Drive-By Attackers Bomb Nigerian Arabic School
Attackers threw a crude bomb into an Arabic school in Delta State, Nigeria Tuesday around 10 pm. in a drive-by attack, wounding six children and an adult. No one claimed responsibility for the attack. The bombing is apparently in revenge to the Christmas Day bombings of churches and other targets in five northern cities by Boko Haram, an Islamic militant group. The attacks killed over 40 people. According to police spokesman Charles Muka: "Some men driving in a Camry car threw a low capacity explosive into a building where an Arabic class was taking place. Children aged between four and nine were taking a lesson. Six children were injured and one adult." Muka said police suspect a local vigilante group for the attack. While many explosions have hit the Delta region in recent times, they were mainly targeted at oil installations and were not sectarian.
Boko Haram, an Islamic sect which aims to impose Islamic sharia law across Nigeria, claimed responsibility for the Christmas Day bombings, the second in a row that terrorized Northern Christians during Christmas. The deadliest attack killed at least 32 in the suicide car bombing of St Theresa Catholic church in Madalla, a town in the outskirt of the capital city, Abuja. Analysts say the attacks risk reviving sectarian violence between Muslims and Christians in the country. Northern Christians fear the Christmas Day bombings could lead to a religious war in the country as they may ignite reprisals and counter-reprisals.

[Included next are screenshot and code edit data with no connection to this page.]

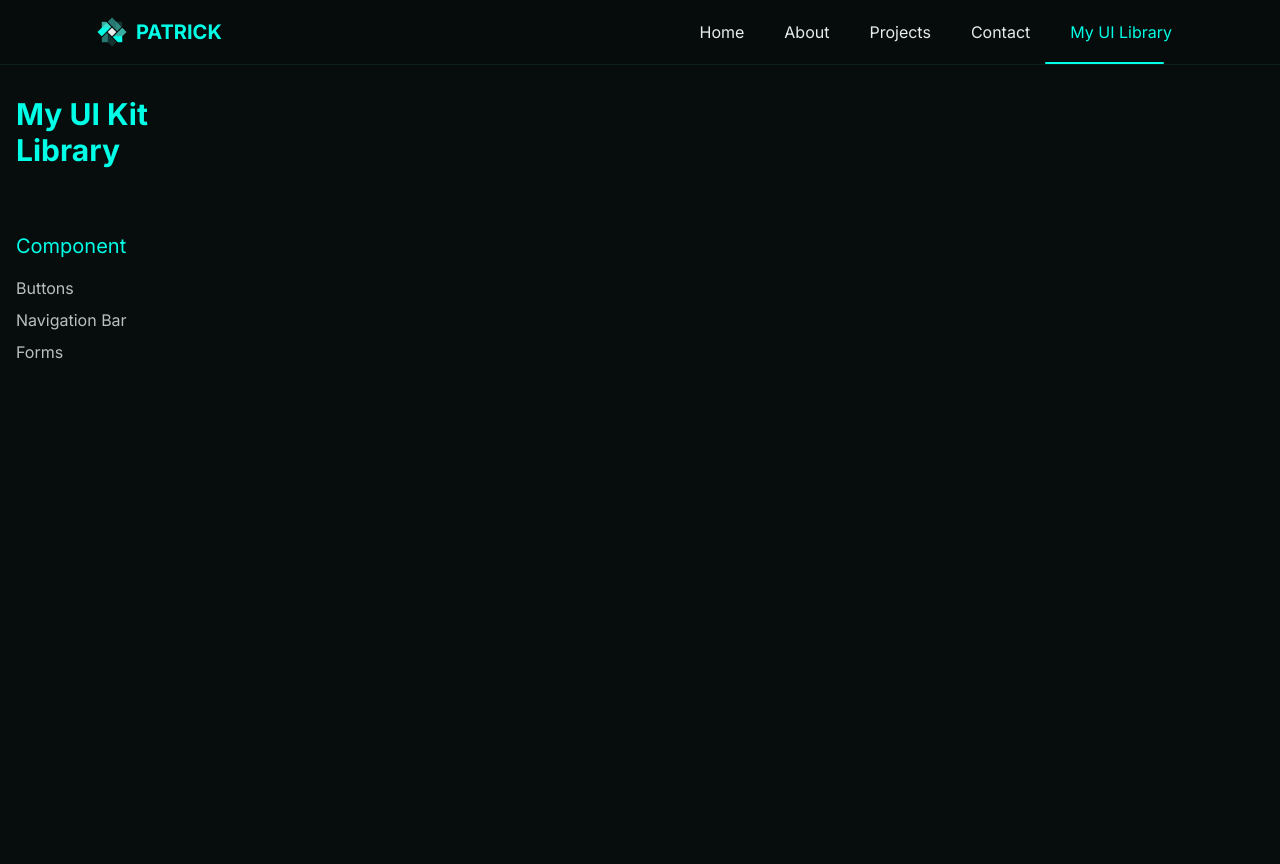
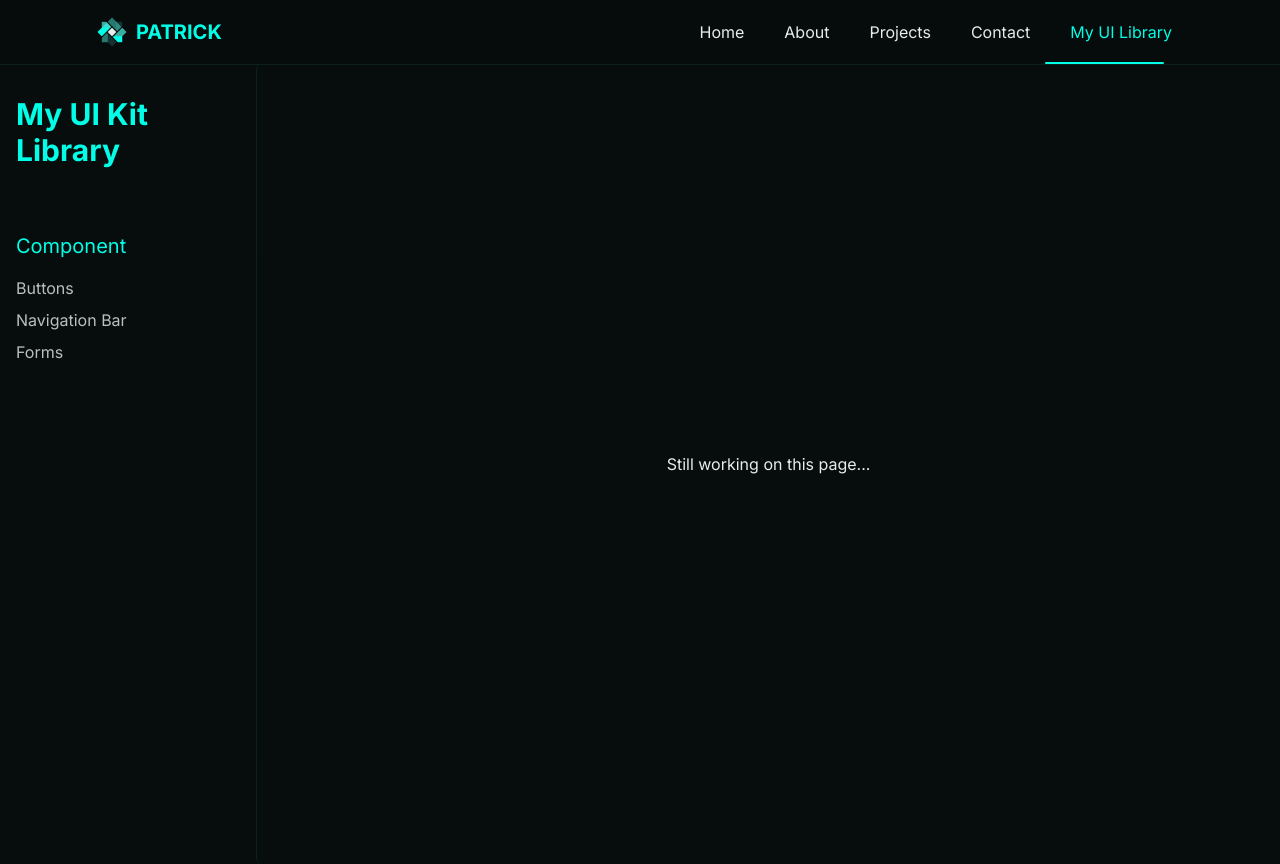
Before and after one commit to xelfus23/pata-web, a Next.js app: page /library in a window 1280 px wide. Shown: the top 864 px of the page. Built offline with nearby package versions, Linux system fonts and the light colour scheme.

Commit message:
added vercel analytic

```diff
--- a/src/app/about/components/hero.tsx
+++ b/src/app/about/components/hero.tsx
@@ -17,7 +17,8 @@ const HeroSection = () => {
                     {useWritingAnimation(
                         "Driven by Code Fueled by Curiosity",
                         1,
-                        0.02
+                        0.02,
+                        false
                     )}
                 </h1>
                 <p className="text-lg md:text-xl font-mono text-text/80 leading-relaxed text-center">
@@ -25,7 +26,8 @@ const HeroSection = () => {
                         `A passionate student developer eager to learn and build
                     impactful solutions.`,
                         1,
-                        0.01
+                        0.01,
+                        false
                     )}
                 </p>
             </motion.div>
--- a/src/app/components/hero.tsx
+++ b/src/app/components/hero.tsx
@@ -43,7 +43,12 @@ const Hero: React.FC = () => {
                         >
                             <span className="text-text">Hi, I&apos;m </span>
                             <span className="text-primary">
-                                {useWritingAnimation("Patrick John", 2, 0.02)}
+                                {useWritingAnimation(
+                                    "Patrick John",
+                                    2,
+                                    0.02,
+                                    false
+                                )}
                             </span>
                         </motion.h1>
                     </motion.div>
@@ -68,7 +73,8 @@ const Hero: React.FC = () => {
                                 `I build modern web experiences with React, Next.js,
                             and more`,
                                 2,
-                                0.01
+                                0.01,
+                                false
                             )}
                         </motion.h2>
                     </motion.div>
--- a/src/app/contact/page.tsx
+++ b/src/app/contact/page.tsx
@@ -25,7 +25,7 @@ const Contact = () => {
         <div className="py-16 px-6 md:px-24 lg:px-32 grid lg:grid-cols-2 gap-20">
             <div className="flex justify-center flex-col mt-20">
                 <h1 className="text-4xl font-bold text-text mb-6">
-                    {useWritingAnimation("Let's Connect!", 1, 0.05)}
+                    {useWritingAnimation("Let's Connect!", 1, 0.05, false)}
                 </h1>
                 <p className="text-lg text-text/80 mb-8">
                     {useWritingAnimation(
@@ -34,7 +34,8 @@ const Contact = () => {
                     questions, projects you'd like to collaborate on, or
                     just want to connect!`,
                         1,
-                        0.01
+                        0.01,
+                        false
                     )}
                 </p>
 
@@ -43,7 +44,12 @@ const Contact = () => {
                 {/* Direct Contact Info */}
                 <div className="mt-12 border-t border-gray-700 pt-8">
                     <h2 className="text-2xl font-semibold text-text mb-4">
-                        {useWritingAnimation("Get in Touch Directly", 1, 0.05)}
+                        {useWritingAnimation(
+                            "Get in Touch Directly",
+                            1,
+                            0.05,
+                            false
+                        )}
                     </h2>
                     <ul>
                         <li className="text-text/80 mb-2 flex space-x-2 items-center">
@@ -118,7 +124,7 @@ const Contact = () => {
                 {/* Social Links */}
                 <div className="mt-8 border-t border-gray-700 pt-8">
                     <h2 className="text-2xl font-semibold text-text mb-4">
-                        {useWritingAnimation("Connect With Me", 1, 0.05)}
+                        {useWritingAnimation("Connect With Me", 1, 0.05, false)}
                     </h2>
                     <div className="flex space-x-4">
                         <a
--- a/src/app/library/[category]/page.tsx
+++ b/src/app/library/[category]/page.tsx
@@ -5,7 +5,6 @@ import React, { useEffect, useState } from "react";
 import Link from "next/link";
 import { useParams } from "next/navigation";
 import { componentsData } from "@/lib/library_data";
-import LibraryHomePage from "../page";
 
 // Define proper types
 type ComponentItem = {
@@ -64,12 +63,10 @@ export default function ComponentPage() {
     }
 
     return (
-        <LibraryHomePage>
-            <div className="border-l-1 rounded-md border-secondary/20 col-span-4 flex p-8 flex-col space-y-8">
-                {currentCategory.items.map((items) => (
-                    <div key={items.slug}>{items.code}</div>
-                ))}
-            </div>
-        </LibraryHomePage>
+        <div className="border-l-1 rounded-md border-secondary/20 col-span-4 flex p-8 flex-col space-y-8">
+            {currentCategory.items.map((items) => (
+                <div key={items.slug}>{items.code}</div>
+            ))}
+        </div>
     );
 }
--- /dev/null
+++ b/src/app/library/layout.tsx
@@ -0,0 +1,55 @@
+// app/library/layout.tsx
+"use client";
+import { useWritingAnimation } from "@/hooks/useWritingAnimation";
+import { componentsData } from "@/lib/library_data";
+import Link from "next/link";
+import { motion } from "framer-motion";
+import { move } from "@/animations/animations";
+import React from "react";
+
+interface LibraryLayoutProps {
+    children: React.ReactNode;
+}
+
+export default function LibraryLayout({ children }: LibraryLayoutProps) {
+    return (
+        <div className="lg:grid grid-cols-5 mt-16 min-h-screen">
+            <div className={`py-4`}>
+                <header className="mb-8">
+                    <h1 className="text-3xl font-bold p-4 text-primary">
+                        {useWritingAnimation(
+                            "My UI Kit Library",
+                            1,
+                            0.05,
+                            false
+                        )}
+                    </h1>
+                </header>
+
+                <div className="flex flex-col p-4 w-full space-y-4">
+                    <h1 className="text-xl text-primary">Component</h1>
+
+                    <div className="space-y-2">
+                        {componentsData.map((category, index) => (
+                            <motion.div
+                                variants={move}
+                                initial="initial"
+                                animate="animate"
+                                custom={{ from: "left", delay: index }}
+                                key={category.slug}
+                            >
+                                <Link
+                                    href={`/library/${category.slug}`}
+                                    className="flex text-md text-text/80 hover:text-text"
+                                >
+                                    {category.label}
+                                </Link>
+                            </motion.div>
+                        ))}
+                    </div>
+                </div>
+            </div>
+            {children}
+        </div>
+    );
+}
--- a/src/app/library/page.tsx
+++ b/src/app/library/page.tsx
@@ -1,49 +1,31 @@
 "use client";
 import { useWritingAnimation } from "@/hooks/useWritingAnimation";
-import { componentsData } from "@/lib/library_data";
-import Link from "next/link";
+// import { useWritingAnimation } from "@/hooks/useWritingAnimation";
+// import { componentsData } from "@/lib/library_data";
+// import Link from "next/link";
 import { motion } from "framer-motion";
-import { move } from "@/animations/animations";
+// import { move } from "@/animations/animations";
 import React from "react";
 
-interface LibType {
-    children: React.ReactNode;
-}
-
-export default function LibraryPage({ children }: LibType) {
+// Export the component directly as the default export
+export default function LibraryPage() {
     return (
-        <div className="lg:grid grid-cols-5 mt-16 min-h-screen">
-            <div className="py-4">
-                <header className="mb-8">
-                    <h1 className="text-3xl font-bold p-4 text-primary">
-                        {useWritingAnimation("My UI Kit Library", 1, 0.05)}
-                    </h1>
-                </header>
-
-                <div className="flex flex-col p-4 w-full space-y-4">
-                    <h1 className="text-xl text-primary">Component</h1>
-
-                    <div className="space-y-2">
-                        {componentsData.map((category, index) => (
-                            <motion.div
-                                variants={move}
-                                initial="initial"
-                                animate="animate"
-                                custom={{ from: "left", delay: index }}
-                                key={category.slug}
-                            >
-                                <Link
-                                    href={`/library/${category.slug}`}
-                                    className="flex text-md text-text/80 hover:text-text"
-                                >
-                                    {category.label}
-                                </Link>
-                            </motion.div>
-                        ))}
-                    </div>
-                </div>
-            </div>
-            {children}
+        <div className="border-l-1 rounded-md border-secondary/20 col-span-4 flex p-8 flex-col space-y-8 justify-center items-center">
+            <motion.h1
+                animate={{ display: "block" }}
+                initial={{ display: "none" }}
+                transition={{
+                    repeat: Infinity,
+                    duration: 1,
+                }}
+            >
+                {useWritingAnimation(
+                    "Still working on this page...",
+                    1,
+                    0.05,
+                    false
+                )}
+            </motion.h1>
         </div>
     );
 }
--- a/src/hooks/useWritingAnimation.tsx
+++ b/src/hooks/useWritingAnimation.tsx
@@ -5,7 +5,8 @@ import { useState } from "react";
 export const useWritingAnimation = (
     text: string,
     duration: number,
-    delay: number
+    delay: number,
+    loop: boolean
 ) => {
     const spltText = text.split("");
     const [hoveredItem, setHoveredItem] = useState<number | null>(null);
@@ -23,6 +24,7 @@ export const useWritingAnimation = (
                     delay: index * delay,
                     ease: "easeInOut",
                     staggerChildren: 0.05,
+                    repeat: loop ? Infinity : 0,
                 }}
                 style={{
                     scale: hoveredItem === index ? 2 : 1,
```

President of Christian Association of Nigeria (CAN), Reverend Ayo Oritsejafor urged Christians on Wednesday not to take revenge but should defend themselves, their properties and their places of worship "any way they can". "The consensus is that the Christian community nationwide will be left with no other option than to respond appropriately if there are any further attacks on our members, churches and property," Oritsejafor said. As frustration rose over Nigeria's inability to stop sectarian and militant attacks in the country despite military crackdowns, President Goodluck Jonathan said: "The terrorists are human beings, they are not spirits. They live with us, they dine with us. So we know them, people know them. And as long as Nigerians are committed to exposing them, we will get over this ugly situation."
In an unrelated development, a family of four was killed in a machete attack on Wednesday in Nigeria's ethnically and religiously mixed Plateau State. There were no indications the killings had any link to the Christmas Day bombings, as the victims were Christians. Plateau State is a crossroad of ethnic and religious rivalry and bickering over land and political power between local people (indigenes) and migrants (settlers) from other areas. These often result to sectarian killings, reprisals and counter-reprisals.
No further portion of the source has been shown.